You need to understand
the key threats to our archaeological heritage
the nature and effectiveness of current protection for archaeological remains
the roles of the key agencies involved in archaeology and managing heritage
the key debates about the preservation and ownership of archaeological remains.
Natural processes (▶see Chapter 5) account for the decay of most archaeological remains once in the soil but the overwhelming threat to surviving monuments, from field systems to buildings, comes from human activity. The rapid growth of towns and road networks since 1945 combined with more declining pasture land and more intensive forms of agriculture are largely responsible.
Since the 1960s most excavation has been of sites which were about to be destroyed through development. Despite the efforts of some government agencies, many volunteer groups and the charity Rescue, only a small proportion were recorded. This was the key factor behind the introduction of the government policy and planning guide PPG 16 (▶see p. 111).

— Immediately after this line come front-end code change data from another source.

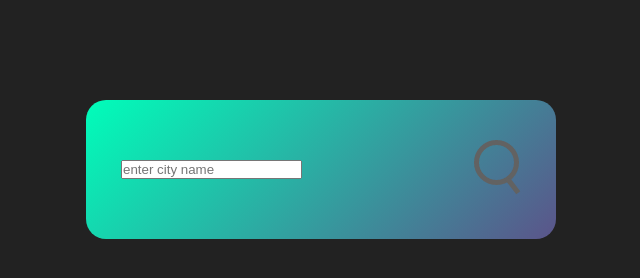
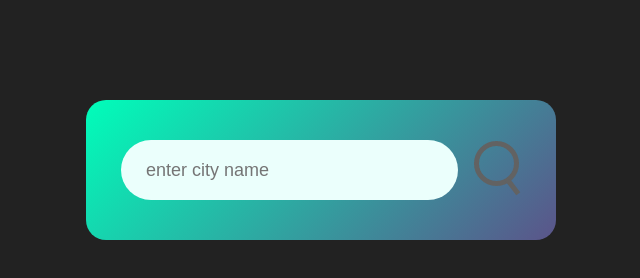
Before and after one commit to Janith-Nanayakkara/Wheather_App_js, a plain HTML site: page index.html in a window 1280 px wide. Shown: the whole page, without its empty margins (319-959 px from the left). Drawn offline with Linux system fonts and the light colour scheme.

Commit message:
search button input text field css added

```diff
--- a/assests/css/script.css
+++ b/assests/css/script.css
@@ -23,3 +23,15 @@ body{
     align-items: center;
     justify-content: space-between;
 }
+.search input{
+    border: 0;
+    outline: 0;
+    background: #ebfffc;
+    color: #555;
+    padding: 10px 25px;
+    height: 60px;
+    border-radius: 30px;
+    flex: 1;
+    margin-right: 16px;
+    font-size: 18px;
+}
```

In Britain recent debates about the destruction of archaeology have focused on peat extraction, the Channel Tunnel rail link and various road schemes. One of the most controversial is at Stonehenge and all sides of the debate can be researched at the websites below.